Indian Space Research Organisation (ISRO) Chairman Dr Sivan told media: "On 14 August early morning, around 3:30, we are going to have a manoeuvre called a trans-lunar injection, through this manoeuvre, Chandrayaan-2 will leave earth and move towards the moon."
Dr Sivan was in the Indian city of Ahmedabad, to attend the birth centenary celebrations of Dr Vikram Sarabhai, the founder of India's space programme.
He said once the spacecraft reaches the moon on 20 August, a lunar orbit insertion will be carried out. "Subsequently, we have planned to have a series of manoeuvres around the moon, and finally on 7 September, we will be landing on the moon near its south pole."

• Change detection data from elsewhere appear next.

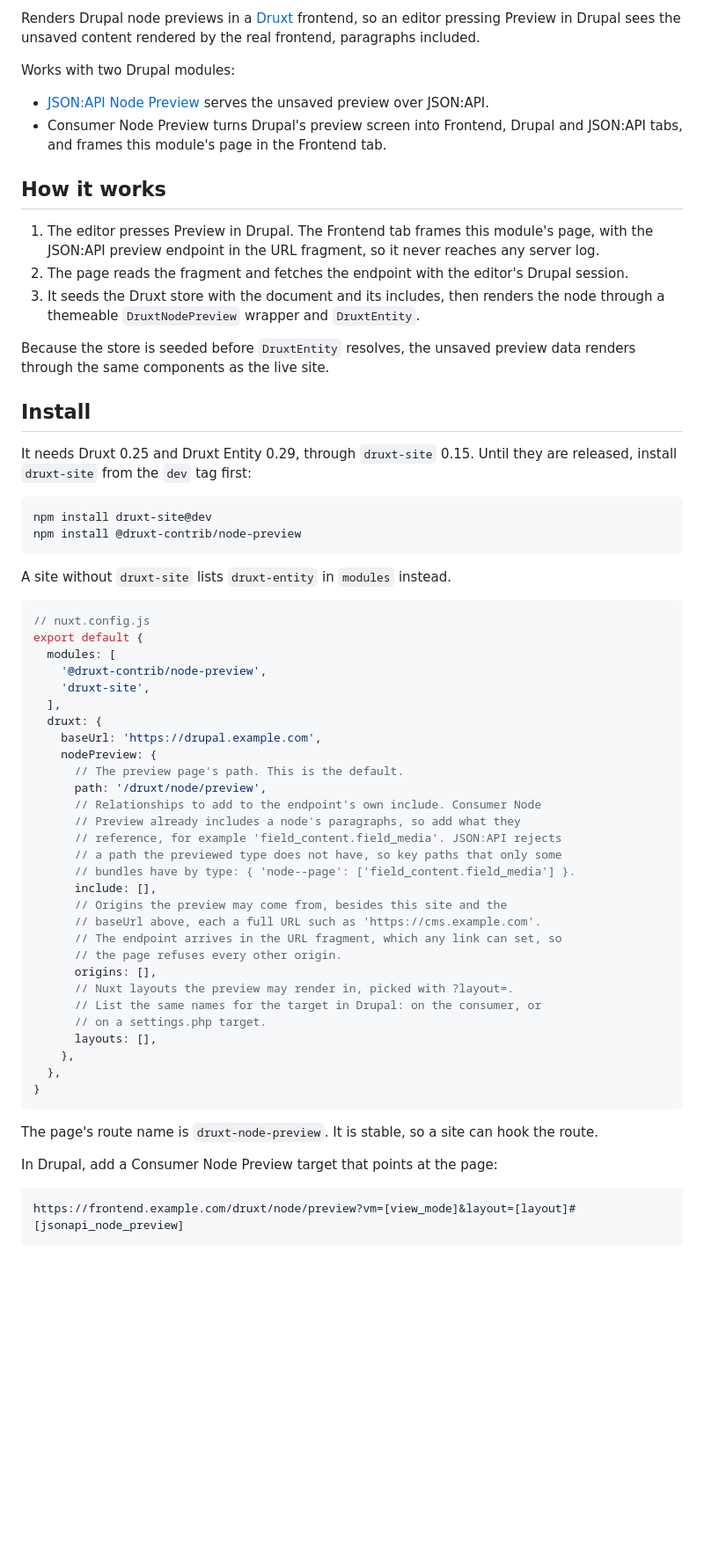
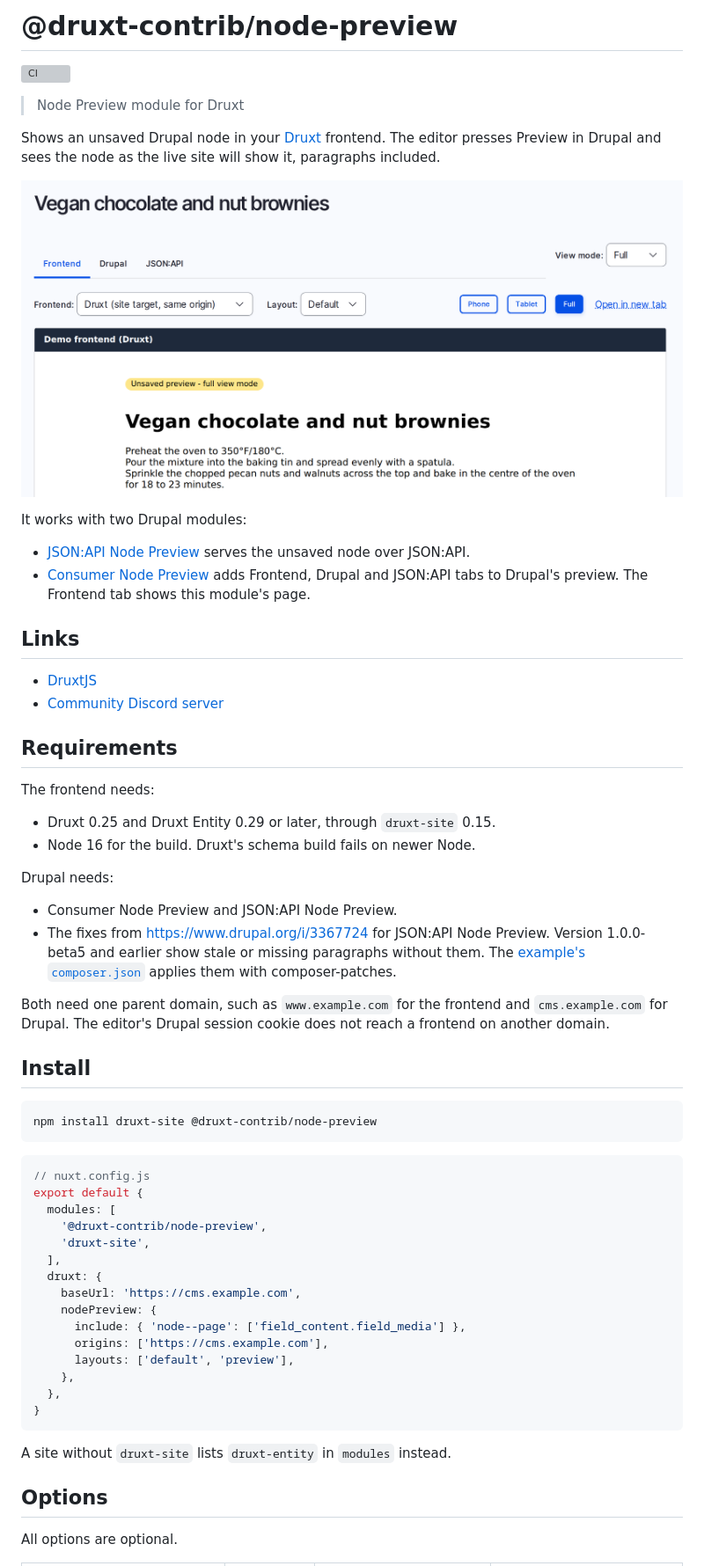
Before and after one commit to druxt-contrib/druxt-node-preview, a Markdown page: README.md, the part around the change printed below. Shown: that part at 88% size. Drawn GitHub-style; pictures changed too: .github/preview.png (added); blank space fills up the shorter version; grey boxes are pictures that could not be loaded.

````diff
--- a/README.md
+++ b/README.md
@@ -2,39 +7,58 @@
 
-Renders Drupal node previews in a [Druxt](https://druxtjs.org) frontend, so an
-editor pressing Preview in Drupal sees the unsaved content rendered by the real
-frontend, paragraphs included.
+# @druxt-contrib/node-preview
 
-Works with two Drupal modules:
+<!--
+[![npm](https://badgen.net/npm/v/@druxt-contrib/node-preview)](https://www.npmjs.com/package/@druxt-contrib/node-preview)
+[![Known Vulnerabilities](https://snyk.io/test/github/druxt-contrib/druxt-node-preview/badge.svg?targetFile=package.json)](https://snyk.io/test/github/druxt-contrib/druxt-node-preview?targetFile=package.json)
+-->
+[![CI](https://github.com/druxt-contrib/druxt-node-preview/actions/workflows/ci.yml/badge.svg?branch=0.x)](https://github.com/druxt-contrib/druxt-node-preview/actions/workflows/ci.yml)
+
+> Node Preview module for Druxt
+
+Shows an unsaved Drupal node in your [Druxt](https://druxtjs.org) frontend.
+The editor presses Preview in Drupal and sees the node as the live site will
+show it, paragraphs included.
+
+![The Frontend tab of a Drupal preview, showing an unsaved node rendered by the Druxt frontend](https://raw.githubusercontent.com/druxt-contrib/druxt-node-preview/0.x/.github/preview.png)
+
+It works with two Drupal modules:
 
 - [JSON:API Node Preview](https://www.drupal.org/project/jsonapi_node_preview)
-  serves the unsaved preview over JSON:API.
-- Consumer Node Preview turns Drupal's preview screen into Frontend, Drupal and
-  JSON:API tabs, and frames this module's page in the Frontend tab.
+  serves the unsaved node over JSON:API.
+- [Consumer Node Preview](https://www.drupal.org/project/consumer_node_preview)
+  adds Frontend, Drupal and JSON:API tabs to Drupal's preview. The Frontend tab
+  shows this module's page.
 
-## How it works
+## Links
 
-1. The editor presses Preview in Drupal. The Frontend tab frames this
-   module's page, with the JSON:API preview endpoint in the URL fragment, so
-   it never reaches any server log.
-2. The page reads the fragment and fetches the endpoint with the editor's
-   Drupal session.
-3. It seeds the Druxt store with the document and its includes, then renders
-   the node through a themeable `DruxtNodePreview` wrapper and `DruxtEntity`.
+- [DruxtJS](https://druxtjs.org)
+- [Community Discord server](https://discord.druxtjs.org)
 
-Because the store is seeded before `DruxtEntity` resolves, the unsaved preview
-data renders through the same components as the live site.
+## Requirements
+
+The frontend needs:
+
+- Druxt 0.25 and Druxt Entity 0.29 or later, through `druxt-site` 0.15.
+- Node 16 for the build. Druxt's schema build fails on newer Node.
+
+Drupal needs:
+
+- Consumer Node Preview and JSON:API Node Preview.
+- The fixes from https://www.drupal.org/i/3367724 for JSON:API Node Preview.
+  Version 1.0.0-beta5 and earlier show stale or missing paragraphs without
+  them. The [example's
+  `composer.json`](https://github.com/druxt-contrib/druxt-node-preview/blob/0.x/example/drupal/composer.json)
+  applies them with composer-patches.
+
+Both need one parent domain, such as `www.example.com` for the frontend and
+`cms.example.com` for Drupal. The editor's Drupal session cookie does not
+reach a frontend on another domain.
 
 ## Install
 
-It needs Druxt 0.25 and Druxt Entity 0.29, through `druxt-site` 0.15. Until
-they are released, install `druxt-site` from the `dev` tag first:
-
 ```sh
-npm install druxt-site@dev
-npm install @druxt-contrib/node-preview
+npm install druxt-site @druxt-contrib/node-preview
 ```
-
-A site without `druxt-site` lists `druxt-entity` in `modules` instead.
 
 ```js
 // nuxt.config.js
@@ -44,36 +68,19 @@ export default {
     'druxt-site',
   ],
   druxt: {
-    baseUrl: 'https://drupal.example.com',
+    baseUrl: 'https://cms.example.com',
     nodePreview: {
-      // The preview page's path. This is the default.
-      path: '/druxt/node/preview',
-      // Relationships to add to the endpoint's own include. Consumer Node
-      // Preview already includes a node's paragraphs, so add what they
-      // reference, for example 'field_content.field_media'. JSON:API rejects
-      // a path the previewed type does not have, so key paths that only some
-      // bundles have by type: { 'node--page': ['field_content.field_media'] }.
-      include: [],
-      // Origins the preview may come from, besides this site and the
-      // baseUrl above, each a full URL such as 'https://cms.example.com'.
-      // The endpoint arrives in the URL fragment, which any link can set, so
-      // the page refuses every other origin.
-      origins: [],
-      // Nuxt layouts the preview may render in, picked with ?layout=.
-      // List the same names for the target in Drupal: on the consumer, or
-      // on a settings.php target.
-      layouts: [],
+      include: { 'node--page': ['field_content.field_media'] },
+      origins: ['https://cms.example.com'],
+      layouts: ['default', 'preview'],
     },
   },
 }
 ```
 
-The page's route name is `druxt-node-preview`. It is stable, so a site can
-hook the route.
+A site without `druxt-site` lists `druxt-entity` in `modules` instead.
 
-In Drupal, add a Consumer Node Preview target that points at the page:
+## Options
 
-```text
-https://frontend.example.com/druxt/node/preview?vm=[view_mode]&layout=[layout]#[jsonapi_node_preview]
-```
+All options are optional.
 
````
Also changed, not shown: other parts of README.md (+176 -52 lines), 2 other files.
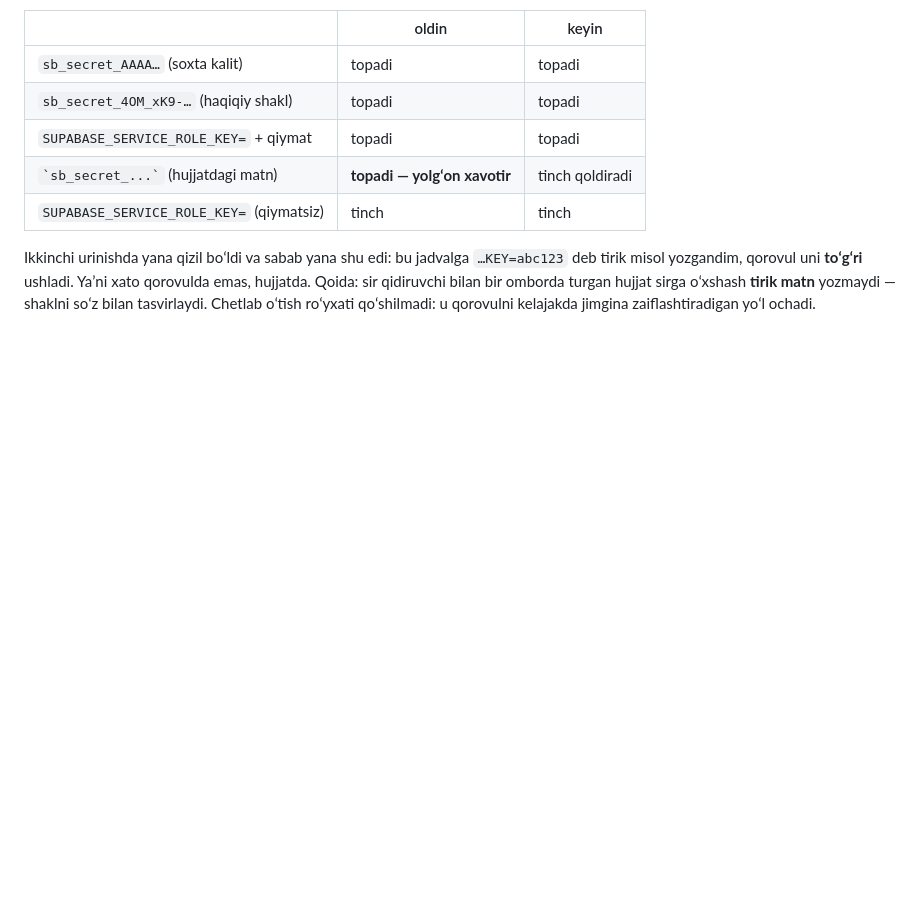
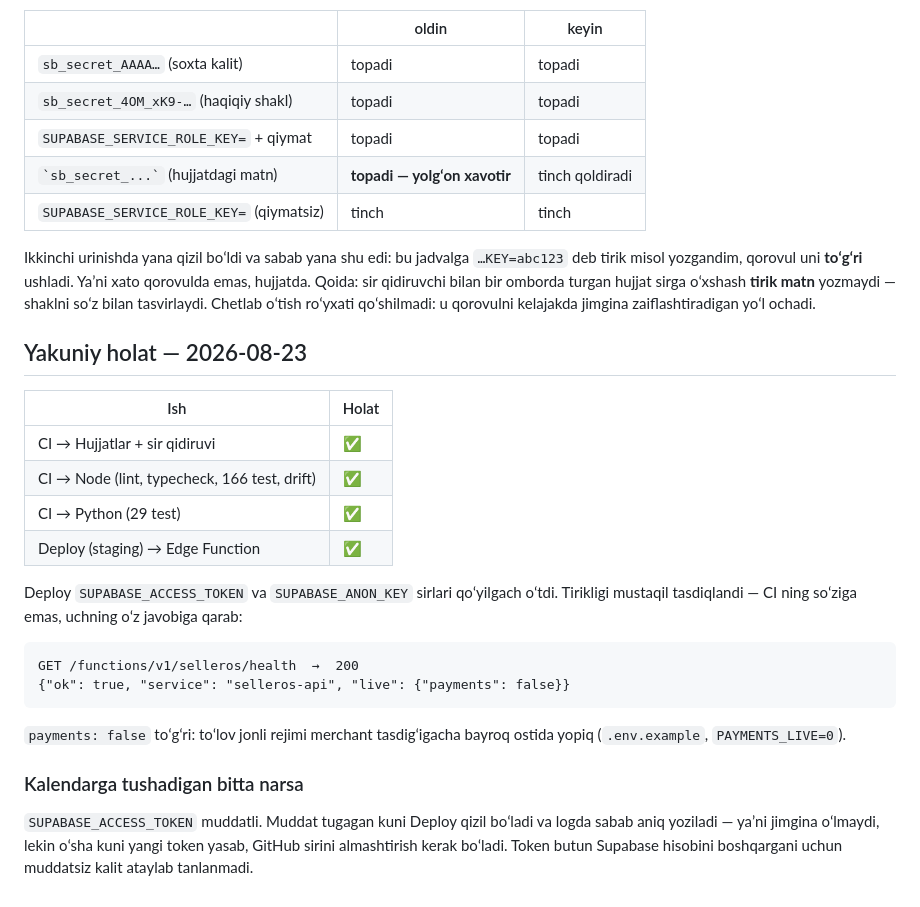
Before and after one commit to asrbekshokirovich-bot/seller-os, a Markdown page: docs/CI-TOXTAB-QOLDI.md, the part around the change. Drawn GitHub-style; blank space fills up the shorter version.

Commit message:
docs: CI va Deploy yashil — yakuniy holat yozildi
Deploy sirlar qoʻyilgach oʻtdi. Tiriklik CI ning soʻziga emas, uchning
oʻz javobiga qarab tasdiqlandi (/health → 200, ok:true).

Access token muddatli — tugagan kuni Deploy qizil boʻladi va sabab
logda koʻrinadi. Bu esdan chiqmasligi uchun hujjatga tushdi.

````diff
--- a/docs/CI-TOXTAB-QOLDI.md
+++ b/docs/CI-TOXTAB-QOLDI.md
@@ -133,3 +133,32 @@ Yaʼni xato qorovulda emas, hujjatda. Qoida: sir qidiruvchi bilan bir
 omborda turgan hujjat sirga oʻxshash **tirik matn** yozmaydi — shaklni
 soʻz bilan tasvirlaydi. Chetlab oʻtish roʻyxati qoʻshilmadi: u qorovulni
 kelajakda jimgina zaiflashtiradigan yoʻl ochadi.
+
+## Yakuniy holat — 2026-08-23
+
+| Ish | Holat |
+|---|---|
+| CI → Hujjatlar + sir qidiruvi | ✅ |
+| CI → Node (lint, typecheck, 166 test, drift) | ✅ |
+| CI → Python (29 test) | ✅ |
+| Deploy (staging) → Edge Function | ✅ |
+
+Deploy `SUPABASE_ACCESS_TOKEN` va `SUPABASE_ANON_KEY` sirlari
+qoʻyilgach oʻtdi. Tirikligi mustaqil tasdiqlandi — CI ning soʻziga
+emas, uchning oʻz javobiga qarab:
+
+```
+GET /functions/v1/selleros/health  →  200
+{"ok": true, "service": "selleros-api", "live": {"payments": false}}
+```
+
+`payments: false` toʻgʻri: toʻlov jonli rejimi merchant tasdigʻigacha
+bayroq ostida yopiq (`.env.example`, `PAYMENTS_LIVE=0`).
+
+### Kalendarga tushadigan bitta narsa
+
+`SUPABASE_ACCESS_TOKEN` muddatli. Muddat tugagan kuni Deploy qizil
+boʻladi va logda sabab aniq yoziladi — yaʼni jimgina oʻlmaydi, lekin
+oʻsha kuni yangi token yasab, GitHub sirini almashtirish kerak
+boʻladi. Token butun Supabase hisobini boshqargani uchun muddatsiz
+kalit ataylab tanlanmadi.
````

Stating all Chandrayaan-2 systems were functioning properly, Dr Sivan said the space agency would take up a mission to launch small satellites in the coming months.
In December, India will launch a small satellite launcher for the first time, the ISRO chief added.
The Chandrayaan-2 mission to the moon blasted into space on 22 July one week after a technical glitch forced ISRO scientists to halt its scheduled launch.
The lunar mission spacecraft took off at 2.43 p.m. Indian Standard Time from the Satish Dhawan Space Centre located in coastal Sriharikota Island in India's Andhra Pradesh state.
On 15 July, ISRO scientists had to abort the uncrewed mission 56 minutes before takeoff. They later found a leak while filling the rocket's cryogenic engine with helium.